Information from HPC Physio
HPC Physio are supporting this years event. Not only will they be there on the day to help with any physio need you may have they have also put together some advice and stretches to help you prior to the event. Click here to see suggested stretches.
General Training Tips
These tips have been prepared to provide an idea of the risks involved in the Upstream Challenge, and to provide information to assist in your preparation for the event, particularly the 50km option. The information is for general guidance only.
- It is definitely an advantage to train on the event course
- Wear a good pair of walking or running shoes and make absolutely sure they are well broken in before the event by wearing them on practice walks. DO NOT wear new shoes for the event or just prior!
- Many energy foods are available and it is up to individual choice and what works best. Examples are energy bars, bananas, jelly babies. Also trial different drinks, including electrolyte drinks, and different methods of carrying water (water bottles or camel packs). Training is about getting food and drink quantities and frequencies right as well as doing the miles.
- As with shoes, check out different clothes and gear for carrying fluids, and food. Don’t try anything new during the event and remember the weather could be much different on the day than the days you train! Good reason to walk when it is wet and cold or hot and humid.
- It is useful to log training sessions to retain information about distances covered, section of trail covered and total time taken. This lets you track what training works best for you and will provide arrival estimates for your support crew during the event. As you tick off the kilometres, it also gives a great sense of accomplishment.
- Don’t take big jumps in your training distances from one week to the next. It’s an easy way to cause injuries (exactly what we don’t want) so try to stick to increasing your total weekly distance covered or the distance of your long walk by no more than 12 percent.
- It’s a good idea to have a survival kit with you whenever you’re training. Always take maps and make sure you know how to use them, together with a torch and a simple compass (if training out of the suburbs). It is a good idea to take some money too – not enough for a cab ride, but enough for some food/drink or at least a few phone calls.
- Muscles that have been working hard can become stiff during long stops. More frequent shorter rest periods are more advisable during the event and training.
Just get out there and walk. Might be 10 minutes or 45 minutes, don’t overextend yourself. Get to know your shoes again if you haven’t used them in a while. Three times a week is a good start. Ideally this should last two to three weeks obviously depending on fitness levels.

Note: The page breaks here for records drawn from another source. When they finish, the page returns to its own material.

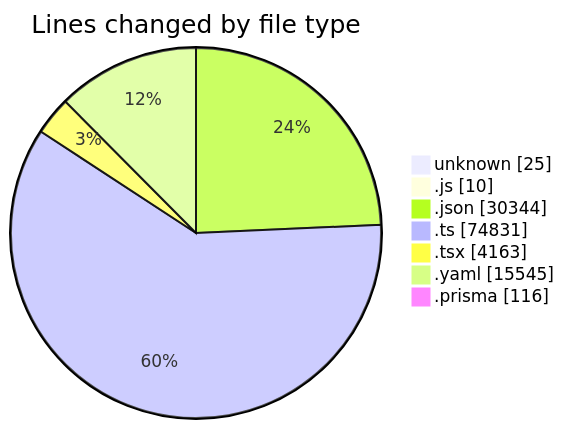
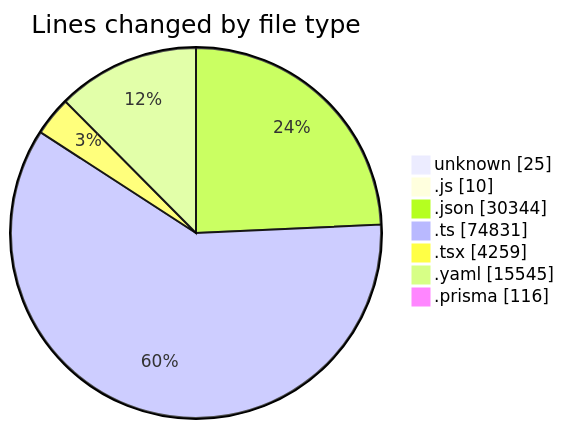
One commit to CELIANVF/code-tracking changed the first of 2 diagrams in 2025-05-02/ecodeli/README.md. Above: the diagram before and after it, drawn with Mermaid. The commit also changed other lines of this file and 1 other file, not shown here.

````diff
--- a/2025-05-02/ecodeli/README.md
+++ b/2025-05-02/ecodeli/README.md
@@ -69,11 +70,11 @@
 ```mermaid
 pie showData
 title Lines changed by file type
 "unknown" : 25
 ".js" : 10
 ".json" : 30344
 ".ts" : 74831
-".tsx" : 4163
+".tsx" : 4259
 ".yaml" : 15545
 ".prisma" : 116
 ```
````
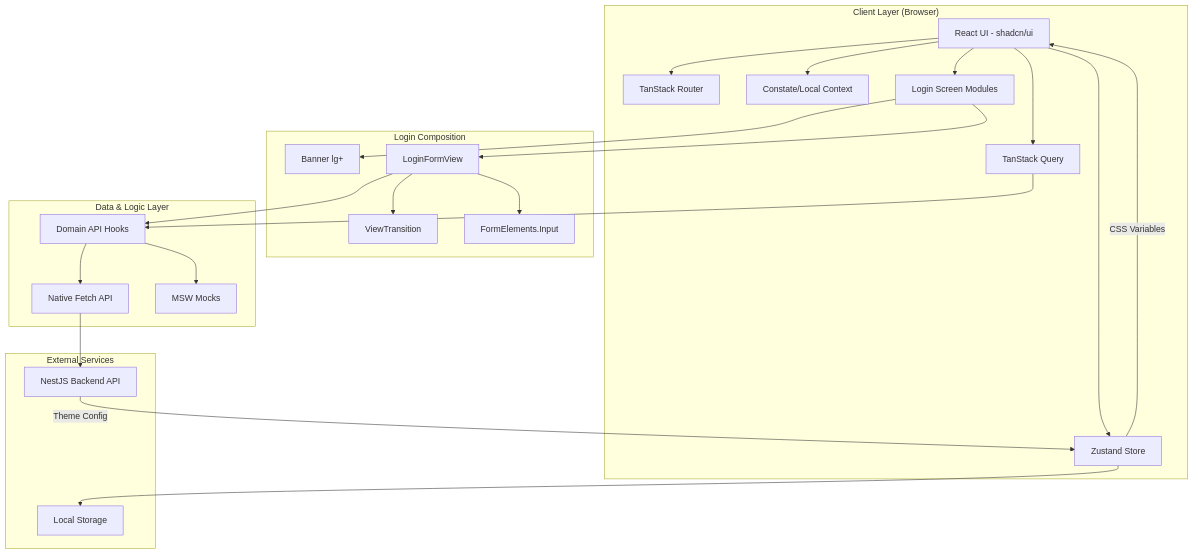
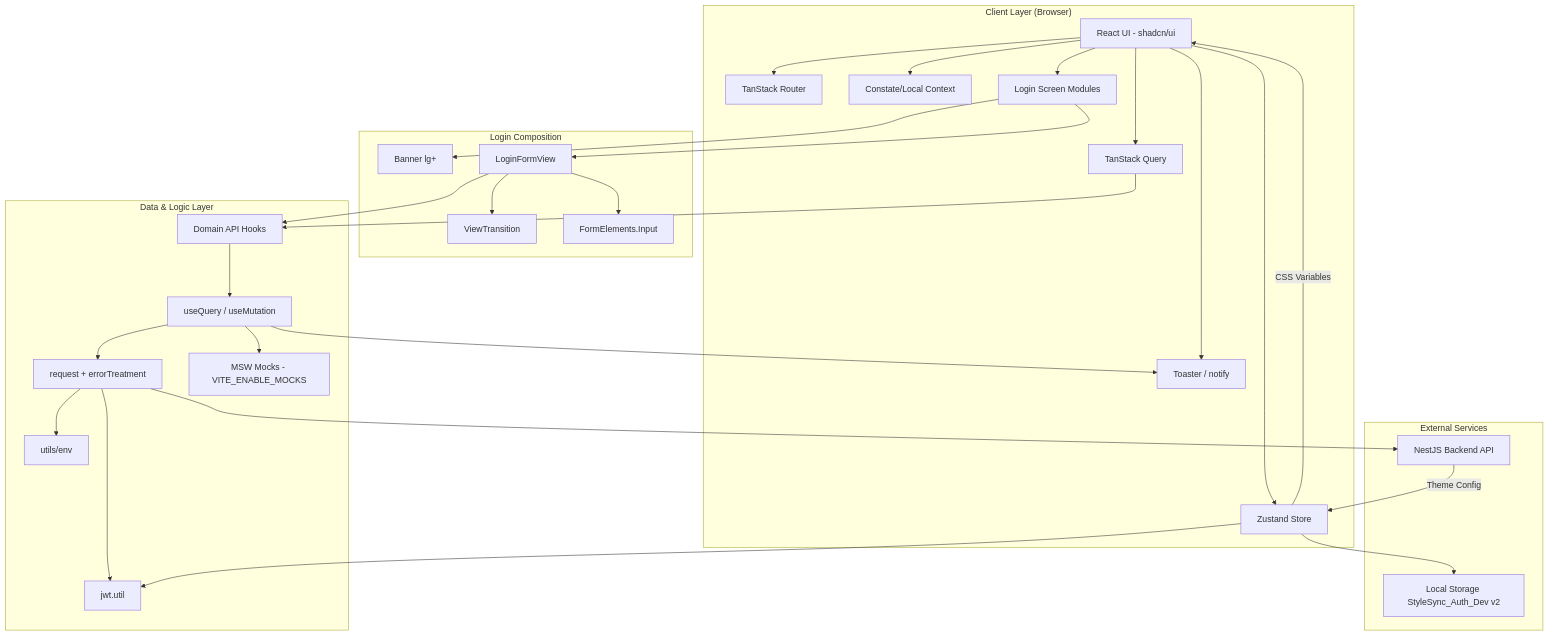
Before and after one commit to rimancete/style-sync: the diagram in docs/frontend/architecture.mermaid, drawn with Mermaid. The commit also changed 56 other files, not shown here.

First line of the commit message:
feat(client): align API transport and session with the NestJS auth contract

```diff
--- a/docs/frontend/architecture.mermaid
+++ b/docs/frontend/architecture.mermaid
@@ -1,53 +1,59 @@
 graph TD
     subgraph "Client Layer (Browser)"
         UI[React UI - shadcn/ui]
         Router[TanStack Router]
         Store[Zustand Store]
         Context[Constate/Local Context]
         Query[TanStack Query]
         Login[Login Screen Modules]
+        Toaster[Toaster / notify]
     end
 
     subgraph "Login Composition"
         Banner[Banner lg+]
         FormView[LoginFormView]
         ViewTransition[ViewTransition]
         FormElements[FormElements.Input]
     end
 
     subgraph "Data & Logic Layer"
         API[Domain API Hooks]
-        Fetch[Native Fetch API]
-        Mocks[MSW Mocks]
+        Facades[useQuery / useMutation]
+        Request[request + errorTreatment]
+        Env[utils/env]
+        Jwt[jwt.util]
+        Mocks[MSW Mocks - VITE_ENABLE_MOCKS]
     end
 
     subgraph "External Services"
         Backend[NestJS Backend API]
-        Storage[Local Storage]
+        Storage[Local Storage StyleSync_Auth_Dev v2]
     end
 
-    %% UI interactions
     UI --> Router
     UI --> Store
     UI --> Context
     UI --> Query
     UI --> Login
+    UI --> Toaster
 
     Login --> Banner
     Login --> FormView
     FormView --> ViewTransition
     FormView --> FormElements
 
-    %% Data flow
     Query --> API
-    API --> Fetch
-    API --> Mocks
+    API --> Facades
+    Facades --> Request
+    Facades --> Mocks
+    Request --> Env
+    Request --> Jwt
     FormView --> API
+    Facades --> Toaster
 
-    %% External communication
-    Fetch --> Backend
+    Request --> Backend
     Store --> Storage
-    
-    %% Multi-tenant config
+    Store --> Jwt
+
     Backend -->|Theme Config| Store
     Store -->|CSS Variables| UI
```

Once you can do about 50 minutes no problems, move up a gear and start some longer walks. Aim for three to four walks per week with one walk longer than the rest (the weekends are good for this). If you are walking in a team, use these walks as to train together. Get to know everyone’s pace, rest periods and food and water requirements.

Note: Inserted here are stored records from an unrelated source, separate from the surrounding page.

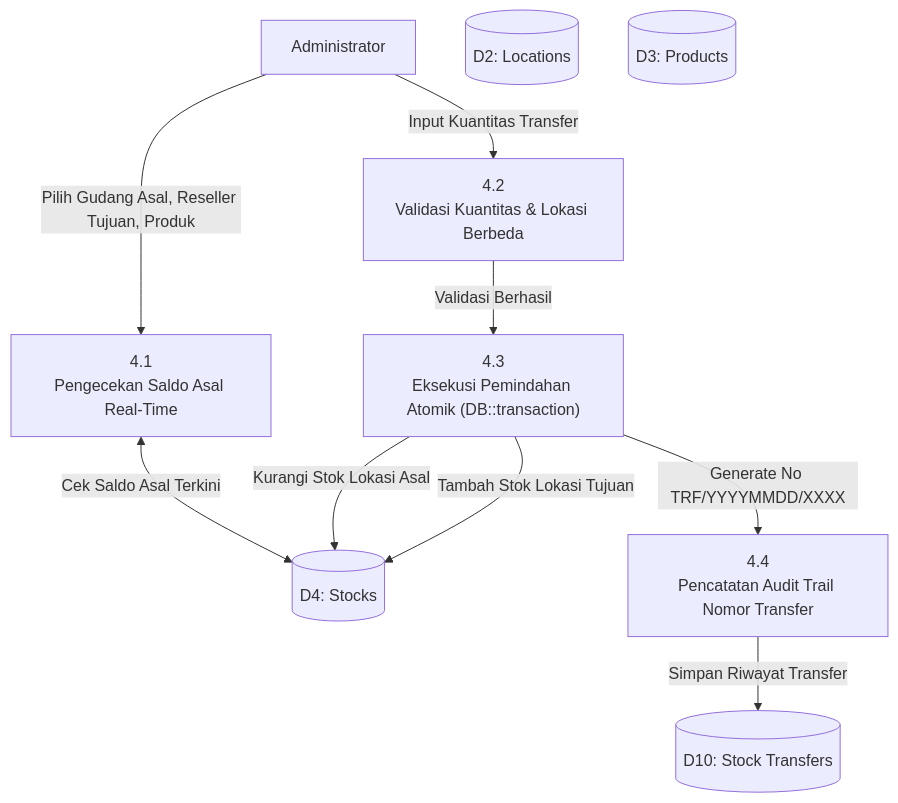
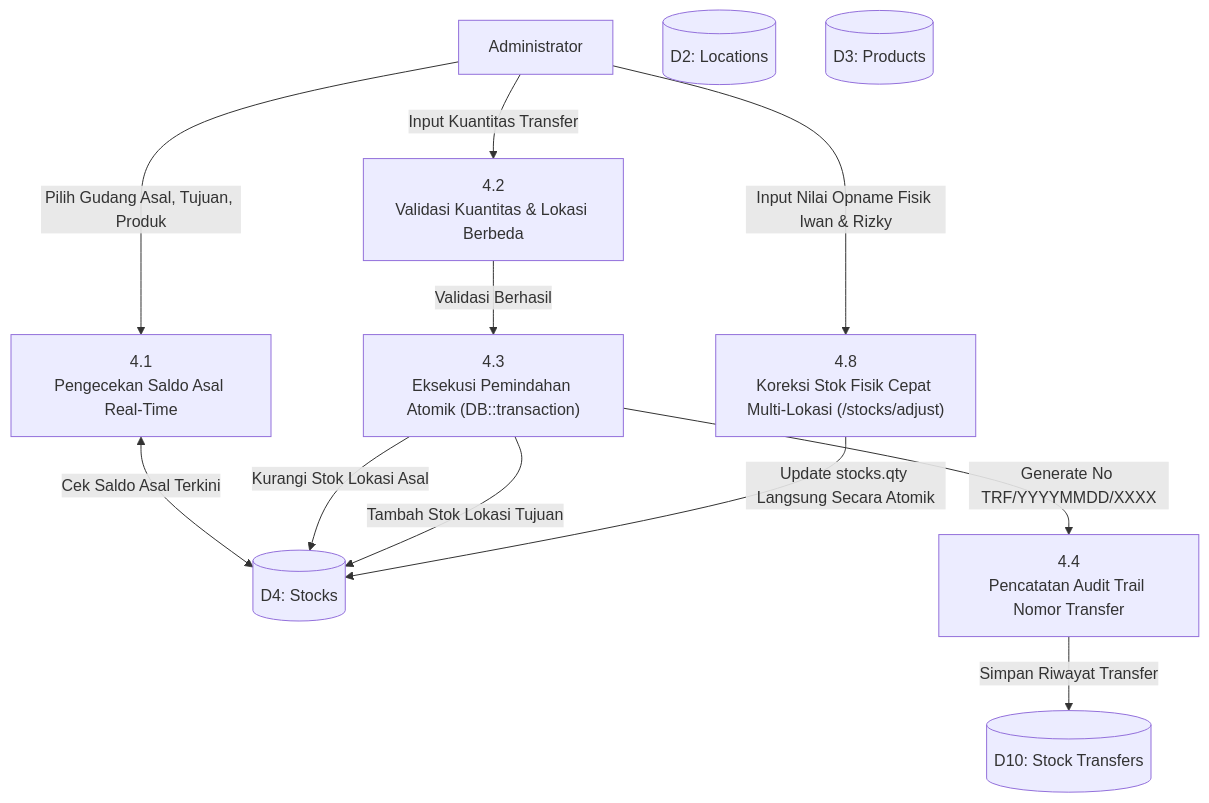
The fourth of 6 diagrams in docs/DFD.md (FatsyahRGT/scentpeep), drawn with Mermaid before and after one commit. The commit also changed other lines of this file and 13 other files, not shown here.

Commit message:
docs: synchronize all documentation and architecture diagrams to v3.2 release

````diff
--- a/docs/DFD.md
+++ b/docs/DFD.md
@@ -165,23 +172,27 @@
 ```mermaid
 flowchart TD
     Admin["Administrator"]
 
     D_Loc[("D2: Locations")]
     D_Prod[("D3: Products")]
     D_Stock[("D4: Stocks")]
     D_Trf[("D10: Stock Transfers")]
 
     P41["4.1<br>Pengecekan Saldo Asal Real-Time"]
     P42["4.2<br>Validasi Kuantitas & Lokasi Berbeda"]
     P43["4.3<br>Eksekusi Pemindahan Atomik (DB::transaction)"]
     P44["4.4<br>Pencatatan Audit Trail Nomor Transfer"]
+    P48["4.8<br>Koreksi Stok Fisik Cepat Multi-Lokasi (/stocks/adjust)"]
 
-    Admin -->|"Pilih Gudang Asal, Reseller Tujuan, Produk"| P41
+    Admin -->|"Pilih Gudang Asal, Tujuan, Produk"| P41
     P41 <-->|"Cek Saldo Asal Terkini"| D_Stock
     Admin -->|"Input Kuantitas Transfer"| P42
     P42 -->|"Validasi Berhasil"| P43
     P43 -->|"Kurangi Stok Lokasi Asal"| D_Stock
     P43 -->|"Tambah Stok Lokasi Tujuan"| D_Stock
     P43 -->|"Generate No TRF/YYYYMMDD/XXXX"| P44
     P44 -->|"Simpan Riwayat Transfer"| D_Trf
+
+    Admin -->|"Input Nilai Opname Fisik Iwan & Rizky"| P48
+    P48 -->|"Update stocks.qty Langsung Secara Atomik"| D_Stock
 ```
````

Try to do one walk somewhere near 35 kilometres about four weeks away from the event if possible. This will help build your mental state as well as fitness. The weeks after should be a “taper” or recovery period with less intensity and more rest. The final two weeks especially before the event should drop back to long walks of no more than one to two hours at a comfortable pace.
Keeping hydrated during the event is vital to get to the finish line and is critical to consider during your training as well as on the event day.
Sports Medicine Australia have developed a injury prevention program called Smartplay. They have kindly allowed us to display these valuable resources on our website. We highly recommend you have a look at either the Smartplay website or one of the below fact sheets. To view a fact sheet on Running, click here To view a fact sheet on Walking, click here